If the firm decides to issue $20m in bonds, its liabilities will go up by $20m, bringing total liabilities to $60m. This in turn raises the assets of the firm by $20m, bringing total assets to $220m.
The equation thus becomes: $220m (assets) = $60m (liabilities) + $160m (equity).
Assuming the firm decides to issue new shares to raise $30m. Equity thus becomes $190m and assets become $250m.
The equation now reads: $250m (assets) = $60m (liabilities) + $190m.
Earlier on, we said that assets comprise current assets and non-current assets and that liabilities consist of current liabilities and non-current liabilities. To recapitulate, current assets are those likely to be used up or converted into cash within one year and current liabilities are money the firm expects to pay out within a year.
Let’s now look at examples of the assets and liabilities.
Examples of current assets: (a) cash and equivalents and short-term investments (b) accounts receivable (c) inventories.
Examples of non-current assets: (a) property, plant and equipment (b) investments (c) intangible assets.
Examples of current liabilities: (a) accounts payable (b) short-term borrowings.
Examples of non-current liabilities: long-term debt, such as bonds and bank loans.
Examples of equity: (a) money raised from the issue of new shares (b) retained earnings.
Now let’s examine the components of the abovementioned examples to understand what they are.
(a) Cash and equivalents and short-term investments: Cash itself needs no explanation.
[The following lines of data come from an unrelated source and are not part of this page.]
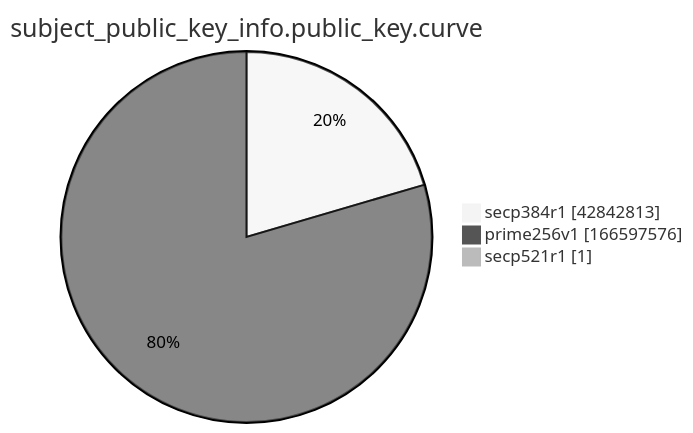
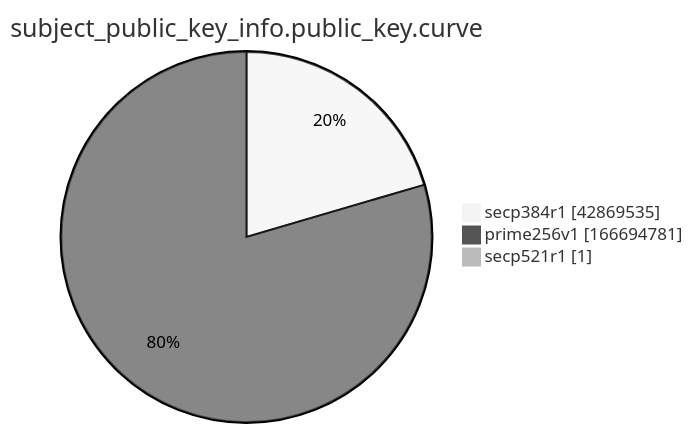
One commit to christiankrug/ctmonitor_visualization changed the ninth of 15 diagrams in xenon2022/README.md. Above: the diagram before and after it, drawn with Mermaid (neutral theme). The commit also changed other lines of this file, not shown here.

````diff
--- a/xenon2022/README.md
+++ b/xenon2022/README.md
@@ -2869,7 +2869,7 @@
 ```mermaid
 pie showData
 title subject_public_key_info.public_key.curve
-"secp384r1" :42842813
-"prime256v1" :166597576
+"secp384r1" :42869535
+"prime256v1" :166694781
 "secp521r1" :1
 ```
````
The cash equivalents refer to money market funds or anyting that can be easily liquated and turned into cash. Examples of short-term investments are bonds that have less than a year to maturity.
(b) Accounts receivable: This is money owed to the company resulting from a sale and which the firm is expecting to receive payment soon. Let’s illustrate. When a company makes a sale and ships the goods ordered, it records the amount of sale as revenue in its profit and loss statement (more about profit and loss statement in subsequent postings) .Let’s say the order is $2 million. The recorded revenue is $2 million. But the sale does not mean that the company now has $2 million in cash in its hands. The company may allow the customer to pay the money within 60 days. So until the bill is collected, the amount of $2 million remains an accounts receivable. There is a potential red flag here: if the accounts receivable is growing much faster than the firm’s sales, it may mean the company is more easy going on credit terms for customers in order to boost its revenue. The risk of payment default is higher in such a case.
(c) Inventories: raw materials, partiall finished products and finished products.
(d) Property, plant and equipment: land,buildings, factories, furniture, equipment and the like. These are long-term assets that a firm needs to run a business.
(e) Intangible assets: normally refers to goodwill. How does this come about? Let’s say firm ABC is acquiring full control of XYZ. The tangible value of XYZ is say $80m. But because XYZ is well-known as a brand, ABC is prepared to pay above the tangile value. Let’s say ABC pays $130m to acquire XYZ. The difference between $130m and $80m is the intangible assets – known as goodwill in this case – of $50m.
(f) Accounts payable: This is the reverse of accounts receivable. Accounts payable are bills the firm owes others and are expected to be paid up within a year. Let’s say the firm buys $20,000 worth of raw materials and the supplier gives the firm a credit period of 60 days to pay up. This bill of $20,000 will be recorded as accounts payable.
(g) Short-term borrowings: A firm may have short-term needs and borrow money with repayment expected to be made within a year. The borrowing could be in the form of a bank overdraft. Short-term borrowings could be a portion of a long-term debt that is due for repayment within a year.
(h) Long-term debts: this is money the firm owes and where repayment is expected after at least one year. The debt can be in the form of bonds issued by the company or it can be long-term borrowing from banks.